- Customizable handlers for REST-like services that work by reusing information in entity classes and do automatic validation.
- Attribute-based navigation menu
- UI / Data Localization
- Audit logging
Where To Look For Information
After reading this guide and its tutorials, follow the resources below for more information about Serenity:
- Home Page:
- Github Repository:
- Issues / Bug Reports
- Discussions / Questions
- Community Wiki (FAQ, Troubleshooting and Other Community Edited Content)
- Change Log:
- Serene Application Template:
- Serene Github Repository:
You can safely skip to next chapter, if you don't like reading history :)
We, developers, are all solving the same sets of problems every day. Just like college students working on their problem books.
Even though we know that they are already solved and have answers somewhere, it doesn't stop us from working on them. It could be helpful to improve our skills, and hey you can't learn without making some mistakes, can you? But we should learn where to draw a line between training and wasting time.
When you start a new project, you have several decisions to make on the platform, architecture, and the set of libraries. Today you have so many choices for every single topic. Yes, having some options is good, as long as they are limited, as our time is not infinite.
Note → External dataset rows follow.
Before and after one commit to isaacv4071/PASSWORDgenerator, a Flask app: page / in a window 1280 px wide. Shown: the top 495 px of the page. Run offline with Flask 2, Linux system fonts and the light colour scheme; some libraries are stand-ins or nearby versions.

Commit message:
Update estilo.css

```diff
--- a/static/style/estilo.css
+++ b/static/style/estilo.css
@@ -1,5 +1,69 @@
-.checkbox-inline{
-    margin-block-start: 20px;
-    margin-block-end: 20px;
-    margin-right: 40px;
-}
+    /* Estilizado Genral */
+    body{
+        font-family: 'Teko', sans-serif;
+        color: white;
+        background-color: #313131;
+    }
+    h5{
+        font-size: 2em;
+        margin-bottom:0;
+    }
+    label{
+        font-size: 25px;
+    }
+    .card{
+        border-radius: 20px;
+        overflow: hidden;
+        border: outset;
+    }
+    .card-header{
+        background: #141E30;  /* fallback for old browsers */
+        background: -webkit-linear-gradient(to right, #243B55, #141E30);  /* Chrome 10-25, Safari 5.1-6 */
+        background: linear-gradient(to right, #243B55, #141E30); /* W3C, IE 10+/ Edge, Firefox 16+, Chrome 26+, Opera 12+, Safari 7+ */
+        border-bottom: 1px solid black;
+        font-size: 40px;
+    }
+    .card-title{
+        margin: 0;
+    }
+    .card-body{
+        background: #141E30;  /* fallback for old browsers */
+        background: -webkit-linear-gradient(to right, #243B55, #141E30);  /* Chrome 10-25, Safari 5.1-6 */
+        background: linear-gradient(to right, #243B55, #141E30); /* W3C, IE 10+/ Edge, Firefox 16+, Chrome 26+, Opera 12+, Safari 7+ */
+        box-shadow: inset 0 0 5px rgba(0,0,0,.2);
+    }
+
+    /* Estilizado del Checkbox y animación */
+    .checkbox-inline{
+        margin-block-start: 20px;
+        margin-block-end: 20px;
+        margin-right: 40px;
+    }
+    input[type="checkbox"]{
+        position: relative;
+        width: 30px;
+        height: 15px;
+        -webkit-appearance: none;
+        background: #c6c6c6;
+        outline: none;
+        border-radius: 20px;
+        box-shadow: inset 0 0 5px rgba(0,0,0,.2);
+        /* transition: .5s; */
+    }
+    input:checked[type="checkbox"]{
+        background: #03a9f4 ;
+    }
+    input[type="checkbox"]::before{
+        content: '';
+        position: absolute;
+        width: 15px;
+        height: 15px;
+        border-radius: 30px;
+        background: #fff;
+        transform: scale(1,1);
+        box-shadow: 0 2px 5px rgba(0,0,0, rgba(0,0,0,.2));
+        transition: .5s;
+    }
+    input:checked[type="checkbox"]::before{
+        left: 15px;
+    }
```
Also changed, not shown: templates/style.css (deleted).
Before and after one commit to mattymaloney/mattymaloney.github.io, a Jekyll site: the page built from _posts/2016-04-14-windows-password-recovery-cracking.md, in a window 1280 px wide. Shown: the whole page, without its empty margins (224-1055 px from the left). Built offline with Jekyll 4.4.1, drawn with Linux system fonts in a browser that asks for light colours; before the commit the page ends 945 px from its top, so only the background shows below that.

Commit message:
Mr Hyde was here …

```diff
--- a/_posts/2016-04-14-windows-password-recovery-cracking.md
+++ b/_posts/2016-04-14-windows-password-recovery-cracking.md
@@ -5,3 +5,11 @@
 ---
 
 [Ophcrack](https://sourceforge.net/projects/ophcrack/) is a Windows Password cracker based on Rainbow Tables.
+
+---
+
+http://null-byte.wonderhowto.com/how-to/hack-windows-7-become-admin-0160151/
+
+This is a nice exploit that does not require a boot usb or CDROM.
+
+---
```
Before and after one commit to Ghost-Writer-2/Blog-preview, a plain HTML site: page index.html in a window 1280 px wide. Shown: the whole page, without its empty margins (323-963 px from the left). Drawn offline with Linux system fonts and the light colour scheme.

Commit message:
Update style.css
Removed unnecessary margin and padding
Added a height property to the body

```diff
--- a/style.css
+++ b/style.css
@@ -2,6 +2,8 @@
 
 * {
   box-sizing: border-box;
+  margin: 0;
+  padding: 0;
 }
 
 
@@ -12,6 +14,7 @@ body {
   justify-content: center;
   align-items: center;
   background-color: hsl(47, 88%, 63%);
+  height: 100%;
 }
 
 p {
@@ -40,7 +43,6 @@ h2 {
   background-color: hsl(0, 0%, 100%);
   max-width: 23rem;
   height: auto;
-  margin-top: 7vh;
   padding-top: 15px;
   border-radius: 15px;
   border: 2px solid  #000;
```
Here is a short history of Serenity, which aims to handle common tasks you deal with in business applications, and let you spare your precious time focusing on features specific to your application domain.
My first real job in web technologies was in a web agency designing country-specific websites of some of the big names in the industry, e.g. automotive companies (btw, we are talking about 15+ years past, time flows fast).
As I had a software architect career in desktop applications before I signed there, I was asked to design an ASP.NET WebForms platform for them. They explained that they have many shared modules, like news, galleries, and navigation at each site, but as requirements vary, they had to copy/paste, then customize code specific to every customer. When they wanted to add a common feature, they had to repeat it for every site.
At that time, there weren't so many CMS systems in the market, and I designed one for them, without even knowing it was called a CMS. For me, it wasn't perfect, not even good enough as I just had a few weeks to design it. But they were very pleased with the result, as it took the development of new sites down to days/weeks from months. Also resulting code was more manageable than before.
Learning from that experience, and mistakes, that poor-mans CMS became something better. Later, that platform evolved to be used by applications in varying domains, like a help-desk system, a CRM, ERP, personnel management, electronic document management, a university student information system, and more.
To be compatible with different kinds of applications, systems, and even legacy databases, it had to be flexible and went through many architectural changes.
Now it takes us to Serenity. Even though it is an open-source project since 2015, it has a much older background. But it is also young, energetic, and not afraid of change. It can adapt to new technologies as they became popular and stable. This might mean breaking changes from time to time, but we strive to keep them to a minimum without being paranoid about backward compatibility.